This means that the answer to the question of whether SMEs are prepared to accept the cost appears to be ‘yes’ on the whole, providing they are made more aware of the existing laws, otherwise there is a fifty-fifty chance of adoption, assuming they are presented with the ‘choice’ by a designer.
Clark (2002: 17-23) makes a convincing argument that accessibility can be beneficial to any business regardless of size, whilst also drilling home the necessity to accede to the law. Noise for change from pro-accessibility groups seems to be growing, and following the recent courtroom defeat of the UK store Target (Powell 2006), it is possible to assume that a similar case in the UK is not too far away.

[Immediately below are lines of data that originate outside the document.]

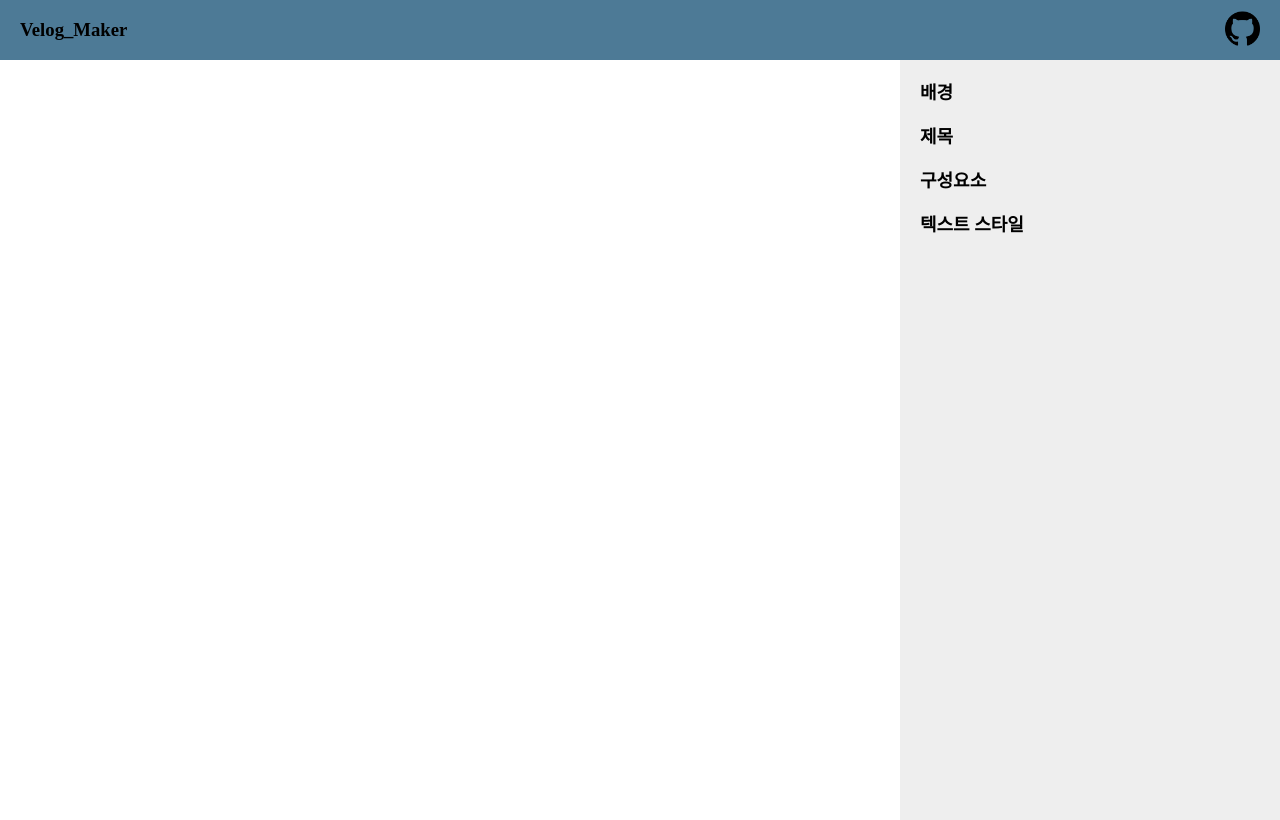
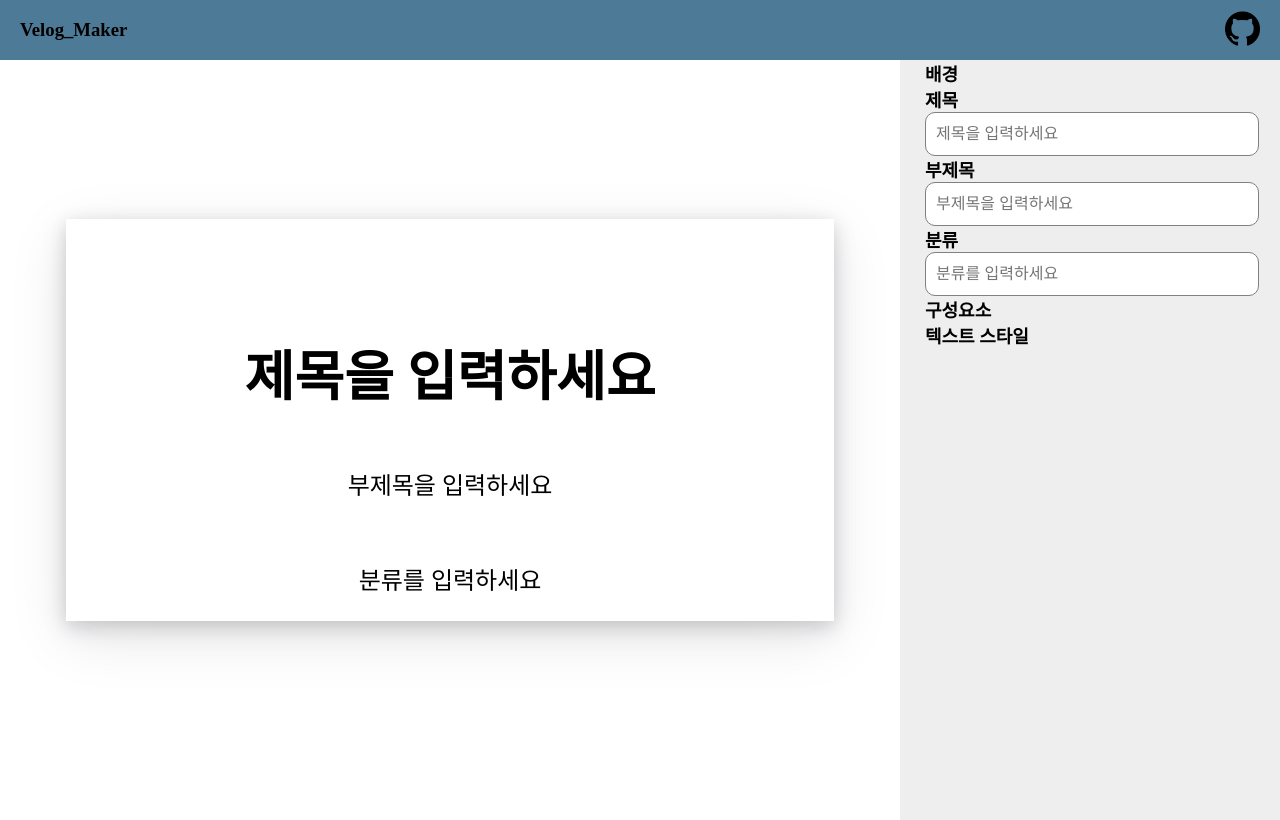
Before and after one commit to HAERIM0/Velog_Thumbnail_Maker, a Next.js app in the folder velog_maker/: page / in a window 1280 px wide. Built offline with nearby package versions, Linux system fonts and the light colour scheme.

Commit message:
feat : title input 생성

```diff
--- a/velog_maker/package.json
+++ b/velog_maker/package.json
@@ -12,6 +12,7 @@
     "next": "14.0.3",
     "react": "18.2.0",
     "react-dom": "18.2.0",
+    "recoil": "^0.7.7",
     "styled-components": "^6.1.1"
   },
   "devDependencies": {
--- a/velog_maker/src/components/SideBar/index.tsx
+++ b/velog_maker/src/components/SideBar/index.tsx
@@ -1,6 +1,9 @@
+import { useTitle } from "../../hooks/useTitle";
+import TitleInput from "../TitleInput";
 import * as S from "./style";
 
 const SideBar = () => {
+  const { TitleData, handleTitleChange } = useTitle();
   return (
     <S.SideBarContainer>
       <S.SideBarBox>
@@ -9,6 +12,30 @@ const SideBar = () => {
         </div>
         <div>
           <S.Title>제목</S.Title>
+          <TitleInput
+            id="Title"
+            name="Title"
+            placeholder="제목을 입력하세요"
+            onchange={handleTitleChange}
+          />
+        </div>
+        <div>
+          <S.Title>부제목</S.Title>
+          <TitleInput
+            id="Subtitle"
+            name="Subtitle"
+            placeholder="부제목을 입력하세요"
+            onchange={handleTitleChange}
+          />
+        </div>
+        <div>
+          <S.Title>분류</S.Title>
+          <TitleInput
+            id="Category"
+            name="Category"
+            placeholder="분류를 입력하세요"
+            onchange={handleTitleChange}
+          />
         </div>
         <div>
           <S.Title>구성요소</S.Title>
--- a/velog_maker/src/components/SideBar/style.ts
+++ b/velog_maker/src/components/SideBar/style.ts
@@ -12,9 +12,9 @@ export const SideBarBox = styled.div`
   background-color: #eeeeee;
 `;
 
-export const Title = styled.p`
+export const Title = styled.label`
   font-size: 18px;
   font-weight: 600;
 
-  padding-left: 20px;
+  padding-left: 25px;
 `;
--- /dev/null
+++ b/velog_maker/src/components/TitleInput/index.tsx
@@ -0,0 +1,25 @@
+import * as S from "./style";
+
+interface TitleProps {
+  id: string;
+  placeholder: string;
+  name: string;
+  onchange: React.ChangeEventHandler<HTMLInputElement>;
+}
+
+const TitleInput = ({ id, placeholder, name, onchange }: TitleProps) => {
+  return (
+    <>
+      <S.TitleContainer>
+        <S.TitleInput
+          placeholder={placeholder}
+          onChange={onchange}
+          id={id}
+          name={name}
+        />
+      </S.TitleContainer>
+    </>
+  );
+};
+
+export default TitleInput;
--- /dev/null
+++ b/velog_maker/src/components/TitleInput/style.ts
@@ -0,0 +1,18 @@
+import styled from "styled-components";
+
+export const TitleContainer = styled.div`
+  padding-left: 25px;
+`;
+
+export const TitleInput = styled.input`
+  width: 320px;
+  height: 40px;
+
+  border-radius: 10px;
+  border: 1px solid gray;
+
+  padding-left: 10px;
+
+  font-size: 16px;
+  font-family: 500;
+`;
--- /dev/null
+++ b/velog_maker/src/hooks/useTitle.ts
@@ -0,0 +1,21 @@
+import { useCallback } from "react";
+import { useRecoilState } from "recoil";
+import { TitleStateAtom } from "../store/Title.store";
+
+export const useTitle = () => {
+  const [TitleData, setTitleData] = useRecoilState<object | any>(
+    TitleStateAtom
+  );
+
+  const handleTitleChange = useCallback(
+    (e: React.ChangeEvent<HTMLInputElement>) => {
+      const { value, name } = e.target;
+      setTitleData((prev: any) => ({ ...prev, [name]: value }));
+    },
+    [setTitleData]
+  );
+  return {
+    handleTitleChange,
+    TitleData,
+  };
+};
--- a/velog_maker/src/pages/_app.tsx
+++ b/velog_maker/src/pages/_app.tsx
@@ -1,8 +1,13 @@
+import { RecoilRoot } from "recoil";
 import "../styles/globals.css";
 import type { AppProps } from "next/app";
 
 function MyApp({ Component, pageProps }: AppProps) {
-  return <Component {...pageProps} />;
+  return (
+    <RecoilRoot>
+      <Component {...pageProps} />
+    </RecoilRoot>
+  );
 }
 
 export default MyApp;
--- a/velog_maker/src/pages/index.tsx
+++ b/velog_maker/src/pages/index.tsx
@@ -1,13 +1,25 @@
+import * as S from "./style";
 import type { NextPage } from "next";
 import Header from "../components/Header";
 import SideBar from "../components/SideBar";
+import { useTitle } from "../hooks/useTitle";
 
 const Home: NextPage = () => {
+  const { TitleData } = useTitle();
+  console.log(TitleData);
   return (
     <>
       <Header />
-
-      <SideBar />
+      <S.MainContainer>
+        <S.PreviewBox>
+          <S.Preview>
+            <S.Title>{TitleData.Title}</S.Title>
+            <S.SubTitle isBottom={true}>{TitleData.Subtitle}</S.SubTitle>
+            <S.SubTitle isBottom={false}>{TitleData.Category}</S.SubTitle>
+          </S.Preview>
+        </S.PreviewBox>
+        <SideBar />
+      </S.MainContainer>
     </>
   );
 };
--- /dev/null
+++ b/velog_maker/src/pages/style.ts
@@ -0,0 +1,39 @@
+import styled from "styled-components";
+
+export const PreviewBox = styled.div`
+  display: flex;
+  justify-content: center;
+  align-items: center;
+
+  width: 100%;
+`;
+export const Preview = styled.div`
+  display: flex;
+  flex-direction: column;
+  text-align: center;
+
+  justify-content: flex-end;
+
+  width: 768px;
+  height: 402px;
+
+  box-shadow: rgba(17, 17, 26, 0.1) 0px 4px 16px,
+    rgba(17, 17, 26, 0.1) 0px 8px 24px, rgba(17, 17, 26, 0.1) 0px 16px 56px;
+`;
+export const MainContainer = styled.div`
+  display: flex;
+
+  justify-content: space-between;
+
+  width: 100vw;
+  height: 90vh;
+`;
+
+export const Title = styled.h3`
+  font-size: 54px;
+`;
+
+export const SubTitle = styled.div<{ isBottom: boolean }>`
+  margin-bottom: ${(props) => (props.isBottom ? "60px" : "25px")};
+  font-size: 24px;
+`;
--- /dev/null
+++ b/velog_maker/src/store/Title.store.ts
@@ -0,0 +1,10 @@
+import { atom } from "recoil";
+
+export const TitleStateAtom = atom<TitleParam>({
+  key: "TitleStateAtom",
+  default: {
+    Title: "제목을 입력하세요",
+    Subtitle: "부제목을 입력하세요",
+    Category: "분류를 입력하세요",
+  },
+});
--- /dev/null
+++ b/velog_maker/src/types/title.type.ts
@@ -0,0 +1,5 @@
+interface TitleParam {
+  Title: string;
+  Subtitle: string;
+  Category: string;
+}
```
Also changed, not shown: 1 other file (tests, documents, lock files or other folders).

It appears that if businesses are not financially forced into complying, they will have to avoid the law at their own risk.
Lemon contends that despite the apparent lack of acceptance to date, SMEs will soon realise that the benefits outweigh the disadvantages and choose to invest,
Can they afford not to? If you had a shop, wouldn't you want it in a prime position where everyone could find it with easy access to everything in the shop? (...) Unlike real-estate, the Web as a medium doesn't charge a premium for prime positions.
John Oxton also provides an optimistic outlook for the future of web accessibility,
The good news (…) is that many are looking to redesign their sites for perhaps the second or third time, so there is an opportunity for it to just happen, naturally.
** An A-Lister is a high profile web developer, who might contribute to the industry journal ‘A List Apart’, or who is renowned for their expert knowledge in good practice and standards.
†† The Britpack is a group of high profile UK based designers with a vested interest in good practice.
‡‡ Semantic mark-up is designed to provide machine readability so that disabled users can have content read out loud (for example). A side effect is that it increases the ease in which a search engine can index the keywords and phrases in a page through clear context.
§§ Since this there has been one more case, Target in the US were successfully sued in 2006 (Powell 2006)
*** In order not to lead the opinions expressed, data was collected without influencing the respondents understanding of the law. The questionnaire was designed not to imply that accessibility is already a legal requirement.